via BAZ concerned about media cross ownership | Radio Dialogue 4 September 2014 by Lulu Brenda Harris
THE Broadcasting Authority of Zimbabwe (BAZ) still has reservations on media cross ownership as government prepares to open up the airwaves to more players.
This came out at a two day public hearing for three prospective radio stations slugging it out for the single available commercial radio licence.
Two of the companies vying for the licence are owned by proprietors of existing media houses.
Media cross ownership is possession of two or more similar and related businesses in communications media especially in the same locality.
Previously, Chapter 12:06 of the Broadcasting Services Act was against cross ownership but the law has since been amended.
BAZ chairperson, Dr Tafataona Mahoso said in as much as cross ownership was now allowed, this did not mean the risks associated with market dominance would disappear.
On day one, Mahoso noted for media networks to survive, they had to be sympathetic to business interests and hone themselves into an advertiser-friendly medium.
He referred to SkyZ Metro FM, owned by Continueloving Mhlanga and Qhubani Moyo, which had proposed to allow advertisers to sponsor some of its programming.
Mahoso asked how the radio station would balance advertising interests that brought in money and interests of the public it wanted to serve.
In response, Moyo admitted this was a global concern but said Skyz Metro FM would strive to be pro public in its content and make sure advertisers were in sync with their programming.
“The radio station would be guided by the founding values of the constitution, which clearly defines what can be said or not,” he said.
On day two of the public hearings, Mahoso asked Skyz FM led by Trevor Ncube owner of Alpha Media Holdings, publishers of Southern Eye, NewsDay, The Standard and Zimbabwe Independent, how his radio station would protect the public from shoddy products that may be marketed through various medium owned by individuals.
He pointed out that the public will be prone to abuse when one media house began to operate a network of multiple media enterprises.
Commissioner Vimbai Chivaura also asked Ncube if he was not monopolising media since he already had a presence in Bulawayo and in Matabeleland, noting that from Skyz FM’s presentation, the station was chasing profit rather than culture preservation.
Ncube said in terms of safeguarding the public from shoddy products, the station stated it would play 70 percent of music while 30 percent will be programmes.
“This would be strictly guided by policy.
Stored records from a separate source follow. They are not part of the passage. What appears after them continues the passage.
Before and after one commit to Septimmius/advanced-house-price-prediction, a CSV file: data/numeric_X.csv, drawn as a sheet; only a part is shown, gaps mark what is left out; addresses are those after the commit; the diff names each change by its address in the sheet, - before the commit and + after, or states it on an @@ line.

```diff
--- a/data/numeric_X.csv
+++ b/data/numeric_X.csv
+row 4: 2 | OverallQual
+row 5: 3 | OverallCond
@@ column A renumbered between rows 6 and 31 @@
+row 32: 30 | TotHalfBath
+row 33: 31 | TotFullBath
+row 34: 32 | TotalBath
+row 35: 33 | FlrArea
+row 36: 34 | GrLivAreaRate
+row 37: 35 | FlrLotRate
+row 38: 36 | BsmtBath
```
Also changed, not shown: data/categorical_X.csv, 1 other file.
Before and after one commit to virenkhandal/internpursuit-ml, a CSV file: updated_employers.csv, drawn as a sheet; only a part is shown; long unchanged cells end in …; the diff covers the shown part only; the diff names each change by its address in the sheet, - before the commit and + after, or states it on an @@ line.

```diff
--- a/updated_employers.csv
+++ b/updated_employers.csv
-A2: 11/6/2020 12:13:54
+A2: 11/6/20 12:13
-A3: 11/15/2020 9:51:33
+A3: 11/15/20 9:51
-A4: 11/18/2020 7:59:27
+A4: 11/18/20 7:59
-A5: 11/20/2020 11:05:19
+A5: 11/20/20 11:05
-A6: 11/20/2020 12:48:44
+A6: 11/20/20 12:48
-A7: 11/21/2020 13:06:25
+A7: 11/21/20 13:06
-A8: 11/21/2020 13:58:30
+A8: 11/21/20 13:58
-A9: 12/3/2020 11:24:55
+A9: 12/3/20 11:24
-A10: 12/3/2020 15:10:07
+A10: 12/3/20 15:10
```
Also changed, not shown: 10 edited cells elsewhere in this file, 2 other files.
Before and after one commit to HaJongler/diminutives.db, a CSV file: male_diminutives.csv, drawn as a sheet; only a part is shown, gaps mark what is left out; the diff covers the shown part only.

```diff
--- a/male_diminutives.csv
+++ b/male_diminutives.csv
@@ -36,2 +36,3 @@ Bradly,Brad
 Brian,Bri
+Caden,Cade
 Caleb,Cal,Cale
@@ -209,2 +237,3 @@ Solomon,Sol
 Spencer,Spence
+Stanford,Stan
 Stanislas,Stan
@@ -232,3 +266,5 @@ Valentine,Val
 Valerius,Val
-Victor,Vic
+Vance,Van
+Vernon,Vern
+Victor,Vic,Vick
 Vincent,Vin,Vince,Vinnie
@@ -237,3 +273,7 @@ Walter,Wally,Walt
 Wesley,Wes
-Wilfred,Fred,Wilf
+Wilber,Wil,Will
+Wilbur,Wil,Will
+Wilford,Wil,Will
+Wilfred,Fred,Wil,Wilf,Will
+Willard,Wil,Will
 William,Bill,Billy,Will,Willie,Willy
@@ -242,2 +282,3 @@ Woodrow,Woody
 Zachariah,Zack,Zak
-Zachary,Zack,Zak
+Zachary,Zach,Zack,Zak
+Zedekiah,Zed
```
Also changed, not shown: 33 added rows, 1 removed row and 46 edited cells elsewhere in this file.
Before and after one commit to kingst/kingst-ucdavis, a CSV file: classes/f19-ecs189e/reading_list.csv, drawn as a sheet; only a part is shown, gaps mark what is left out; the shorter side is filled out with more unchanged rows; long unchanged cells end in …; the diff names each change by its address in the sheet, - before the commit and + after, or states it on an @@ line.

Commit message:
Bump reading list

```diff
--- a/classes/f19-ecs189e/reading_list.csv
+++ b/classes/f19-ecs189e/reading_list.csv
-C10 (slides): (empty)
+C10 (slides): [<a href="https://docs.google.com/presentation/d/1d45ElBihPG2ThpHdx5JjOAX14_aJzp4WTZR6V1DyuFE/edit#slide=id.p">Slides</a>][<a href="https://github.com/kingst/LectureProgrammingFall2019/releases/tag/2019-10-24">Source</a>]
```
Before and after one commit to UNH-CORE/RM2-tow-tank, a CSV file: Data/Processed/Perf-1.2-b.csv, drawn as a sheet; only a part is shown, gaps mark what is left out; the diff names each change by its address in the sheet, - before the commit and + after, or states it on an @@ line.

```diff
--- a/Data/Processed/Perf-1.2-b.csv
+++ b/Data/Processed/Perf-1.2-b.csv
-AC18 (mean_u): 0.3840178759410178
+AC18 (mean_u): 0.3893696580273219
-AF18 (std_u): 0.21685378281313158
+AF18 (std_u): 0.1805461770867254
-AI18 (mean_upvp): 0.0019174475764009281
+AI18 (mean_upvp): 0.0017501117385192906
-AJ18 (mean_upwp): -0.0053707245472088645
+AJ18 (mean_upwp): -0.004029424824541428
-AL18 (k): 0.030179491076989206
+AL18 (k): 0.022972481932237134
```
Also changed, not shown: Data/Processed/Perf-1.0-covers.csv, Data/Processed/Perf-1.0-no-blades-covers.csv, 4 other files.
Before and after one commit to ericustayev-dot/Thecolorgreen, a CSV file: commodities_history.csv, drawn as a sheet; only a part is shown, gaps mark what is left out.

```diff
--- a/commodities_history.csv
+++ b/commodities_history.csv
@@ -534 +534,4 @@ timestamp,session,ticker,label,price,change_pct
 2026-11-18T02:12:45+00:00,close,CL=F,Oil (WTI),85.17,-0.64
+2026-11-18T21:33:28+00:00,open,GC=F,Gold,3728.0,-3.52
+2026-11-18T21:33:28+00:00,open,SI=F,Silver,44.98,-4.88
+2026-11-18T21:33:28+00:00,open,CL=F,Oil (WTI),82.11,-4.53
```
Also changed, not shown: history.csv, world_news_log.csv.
We will make sure that the editorial side of our print publications do not interfere with the radio operations. It will be totally autonomous,” he said.
Vincent Kahiya, Editor in Chief of Alpha Media Holdings, added the radio station would conform to the supremacy of the constitution and would be guided by that in its programming.
Skyz FM also mentioned it will employ an ombudsman who would keep the radio in check, which prompted Mahoso to point out Newsday had blundered in its July 17 publication where it featured convicted rapist and prophet Martin Robert Gumbura’s children on the front page accompanied by an inappropriate headline.
Kahiya said the paper’s ombudsman, Retired Justice Mustapha Ibrahim called him that very morning to correct that oversight, which had been made by the editorial team.
“There’s no justification for it and an apology was made,” he said.
Some members of the public observed the question of cross ownership was not posed to Skies FM financed by Transport minister Obert Mpofu, alleged to own multi business enterprises.